On 13-6-2012, the Consumer Tribunal in Putrajaya has made a landmark decision involving a case of flight delay by AirAsia. It has set a new legal precedent that all passengers of AirAsia has new found legal right: “NOW EVERYONE CAN SUE & BE COMPENSATED“ for all costs incurred directly from flight delay i.e. cost of food, taxi fares, hotel accommodation and others.
En Zoolihsan Ahmad, the Private Secretary to the YB Minister of Domestic Trade, Cooperative and Consumerism paid for his AirAsia flight to Medan on 20-5-2012 at 12:20 pm. He was supposed to attend a function with the said Minister YB Datuk Ismail Sabri bin Yaacob in the evening of 20-5-2012. The said AirAsia flight was delayed and rescheduled for 1:40 pm, then to 8:40 pm and finally it was rescheduled to take off at 10:45 pm. No one knows whether the flight did take off at 10:45 pm that day. The YB Minister’s Private Secretary had to endure a good 9 hours delay! Please read the full report in HERE.
Yours truly has been made to understand that AirAsia was desperately trying to settle the case before the hearing of the case. But the YB Minister of Domestic Trade, Co0perative and Consumerism has instructed his Private Secretary to proceed as this matter involves public interest and a precedent had to be set for the air travelers. The YB Minister himself and his Ministry have received many complaints pertaining to flight delay and passengers were not allowed to check in even though there were late for a few minutes because the AirAsia check-in counter closes 45 minutes before flight departure time. Syabas! YB Minister Datuk Ismail Sabri bin Yaacob, you have walked the talk of the policy “Rakyat Didahulukan” of YAB PM Datuk Seri Najib.
It is quite normal for a supplier or operator of a business to include a term in its contractual document to exclude liabilities in the event that they were unable to perform or certain events occurred. In the case of AirAsia, there is an exclusion clause in the contractual document that it is not liable for any flight delay. Yours truly has also received complaints from AirAsia passengers with regards to the unfair exclusion clause.
The Government must be commended for introducing the Consumer Protection (Amendment) Bill in 2010. Parliament has passed the Consumer Protection (Amendment) Act 2010. Under Part IIIA of the said Act, “unfair term” has been defined as a term in a consumer contract which, with regard to all the circumstances, causes a significant imbalance in the rights and obligations of the parties arising under the contract to the detriment of the consumer.

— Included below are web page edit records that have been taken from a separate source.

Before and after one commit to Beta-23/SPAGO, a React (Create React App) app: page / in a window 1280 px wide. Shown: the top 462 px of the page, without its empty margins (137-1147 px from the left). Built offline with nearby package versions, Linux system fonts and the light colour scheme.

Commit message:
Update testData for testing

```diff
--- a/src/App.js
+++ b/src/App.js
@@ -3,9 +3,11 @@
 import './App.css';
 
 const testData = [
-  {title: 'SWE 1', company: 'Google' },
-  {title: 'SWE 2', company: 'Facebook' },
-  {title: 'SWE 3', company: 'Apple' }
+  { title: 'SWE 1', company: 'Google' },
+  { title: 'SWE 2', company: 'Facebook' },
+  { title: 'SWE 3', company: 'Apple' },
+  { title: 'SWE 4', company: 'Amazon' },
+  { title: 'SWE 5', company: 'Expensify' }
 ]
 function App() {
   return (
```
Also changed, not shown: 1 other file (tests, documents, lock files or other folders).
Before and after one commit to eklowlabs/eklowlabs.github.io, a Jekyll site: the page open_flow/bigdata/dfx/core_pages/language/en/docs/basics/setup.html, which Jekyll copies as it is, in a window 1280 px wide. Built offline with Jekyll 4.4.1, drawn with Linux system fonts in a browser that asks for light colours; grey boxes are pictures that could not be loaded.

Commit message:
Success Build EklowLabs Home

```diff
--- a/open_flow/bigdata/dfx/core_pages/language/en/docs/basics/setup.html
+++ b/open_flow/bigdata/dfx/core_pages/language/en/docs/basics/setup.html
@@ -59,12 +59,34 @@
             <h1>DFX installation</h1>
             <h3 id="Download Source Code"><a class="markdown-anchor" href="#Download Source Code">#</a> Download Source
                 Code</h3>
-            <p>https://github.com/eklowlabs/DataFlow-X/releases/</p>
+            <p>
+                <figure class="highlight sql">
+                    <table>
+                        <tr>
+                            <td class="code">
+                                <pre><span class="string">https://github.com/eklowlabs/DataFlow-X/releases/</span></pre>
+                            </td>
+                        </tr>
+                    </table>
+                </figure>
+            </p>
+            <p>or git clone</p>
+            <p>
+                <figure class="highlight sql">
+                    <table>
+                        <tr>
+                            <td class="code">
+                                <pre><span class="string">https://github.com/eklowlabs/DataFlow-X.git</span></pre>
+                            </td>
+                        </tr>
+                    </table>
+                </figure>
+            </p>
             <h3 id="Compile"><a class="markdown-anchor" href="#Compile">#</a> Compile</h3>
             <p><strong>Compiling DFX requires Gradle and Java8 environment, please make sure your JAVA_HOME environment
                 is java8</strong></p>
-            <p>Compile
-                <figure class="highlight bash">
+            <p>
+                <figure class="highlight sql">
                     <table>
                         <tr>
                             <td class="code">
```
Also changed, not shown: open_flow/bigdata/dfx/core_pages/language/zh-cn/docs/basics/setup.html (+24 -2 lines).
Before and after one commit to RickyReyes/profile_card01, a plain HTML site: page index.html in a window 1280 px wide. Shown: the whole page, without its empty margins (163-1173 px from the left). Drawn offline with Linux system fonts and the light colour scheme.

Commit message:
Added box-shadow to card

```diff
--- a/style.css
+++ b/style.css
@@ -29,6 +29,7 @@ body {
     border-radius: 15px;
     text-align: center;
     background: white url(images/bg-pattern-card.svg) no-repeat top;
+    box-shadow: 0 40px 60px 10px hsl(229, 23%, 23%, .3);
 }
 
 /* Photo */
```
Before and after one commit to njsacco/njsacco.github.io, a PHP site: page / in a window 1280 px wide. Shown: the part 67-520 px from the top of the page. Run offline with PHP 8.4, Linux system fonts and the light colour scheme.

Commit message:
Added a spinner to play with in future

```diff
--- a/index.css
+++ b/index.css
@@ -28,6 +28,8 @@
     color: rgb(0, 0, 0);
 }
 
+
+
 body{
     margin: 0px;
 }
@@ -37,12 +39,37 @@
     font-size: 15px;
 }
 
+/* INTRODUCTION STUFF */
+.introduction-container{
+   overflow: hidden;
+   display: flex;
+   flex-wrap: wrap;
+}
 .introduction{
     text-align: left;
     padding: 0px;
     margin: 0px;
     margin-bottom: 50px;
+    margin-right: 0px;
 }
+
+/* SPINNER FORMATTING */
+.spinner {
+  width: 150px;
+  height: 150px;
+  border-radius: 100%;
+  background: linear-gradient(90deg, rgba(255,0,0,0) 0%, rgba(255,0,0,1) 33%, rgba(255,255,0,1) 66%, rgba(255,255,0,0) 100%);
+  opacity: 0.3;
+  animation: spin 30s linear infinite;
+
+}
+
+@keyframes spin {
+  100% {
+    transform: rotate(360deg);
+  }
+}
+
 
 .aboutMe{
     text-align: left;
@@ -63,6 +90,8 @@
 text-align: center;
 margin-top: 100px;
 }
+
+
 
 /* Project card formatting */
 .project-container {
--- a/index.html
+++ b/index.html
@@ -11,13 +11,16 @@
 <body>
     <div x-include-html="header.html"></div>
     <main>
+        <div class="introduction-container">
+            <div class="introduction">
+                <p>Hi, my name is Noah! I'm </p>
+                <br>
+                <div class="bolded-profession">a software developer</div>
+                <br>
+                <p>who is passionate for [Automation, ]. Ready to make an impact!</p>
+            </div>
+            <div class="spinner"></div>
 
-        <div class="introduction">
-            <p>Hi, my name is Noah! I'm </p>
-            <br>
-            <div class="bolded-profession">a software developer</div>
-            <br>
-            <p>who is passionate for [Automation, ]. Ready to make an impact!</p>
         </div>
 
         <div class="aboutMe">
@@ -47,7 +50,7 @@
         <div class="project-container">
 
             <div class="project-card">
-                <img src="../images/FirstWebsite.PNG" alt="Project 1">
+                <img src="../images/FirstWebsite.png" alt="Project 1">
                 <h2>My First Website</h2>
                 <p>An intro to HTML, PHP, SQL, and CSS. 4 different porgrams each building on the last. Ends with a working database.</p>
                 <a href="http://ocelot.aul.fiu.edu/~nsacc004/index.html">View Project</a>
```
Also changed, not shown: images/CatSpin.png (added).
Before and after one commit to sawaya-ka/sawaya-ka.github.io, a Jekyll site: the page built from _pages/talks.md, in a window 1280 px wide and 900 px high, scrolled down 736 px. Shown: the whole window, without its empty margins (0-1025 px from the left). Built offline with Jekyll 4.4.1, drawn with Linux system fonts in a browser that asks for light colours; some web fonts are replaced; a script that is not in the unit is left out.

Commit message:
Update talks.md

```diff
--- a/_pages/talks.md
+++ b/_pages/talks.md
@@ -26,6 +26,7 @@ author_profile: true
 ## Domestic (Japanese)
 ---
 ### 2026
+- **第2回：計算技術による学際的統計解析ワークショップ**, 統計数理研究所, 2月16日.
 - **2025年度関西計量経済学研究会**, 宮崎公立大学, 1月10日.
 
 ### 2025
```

The contract will be said to be unfair if it has resulted in an unjust advantage to the supplier or unjust disadvantage to the consumer on account of the conduct of the supplier or the manner in which or circumstances under which the contract has been entered into.
Part IIIA of the said Act specifically deals with “Unfair Contract Terms” which also provide the power to the Court or Consumer Tribunal to invoke the issue of unfairness of the contract in a case even if the consumer did not include the complaint of unfair terms of the contract in his claim. Part IIIA of the said Act gives the Court very wide power to declare the contract unenforceable or to grant award to the consumer.
There have been precedents set that a contract was held by the court to be unfair if it is harsh, oppressive, unconscionable, or excludes or restricts liability for negligence or for breach of express or implied terms of the contract without adequate justification.
In the case of En Zoolihsan Ahmad, yours truly believes that the Consumer Tribunal in Putrajaya must have invoked Part IIIA of the Consumer Protection (Amendment ) Act 2010. Had the case been brought before the High Court, the High Court Judge has the power under the said Act to slap a heavy fine or impose jail terms or both if AirAsia is found to have violated Part IIIA of the said Act.
Therefore, the exclusion of liability clause at the entrance of car park in shopping complexes or any public car parks will not at all exclude liabilities if the operator is found to be negligence or in breach of the implied terms of the contract unless it can justify to the Court the inclusion of such clause to exclude its liabilities to the consumers. Part IIIA of the said Act applies to all contracts involving consumers or contract specified under the said Act.
The AirAsia contract in the online ticket falls under Part IIA of the said Act.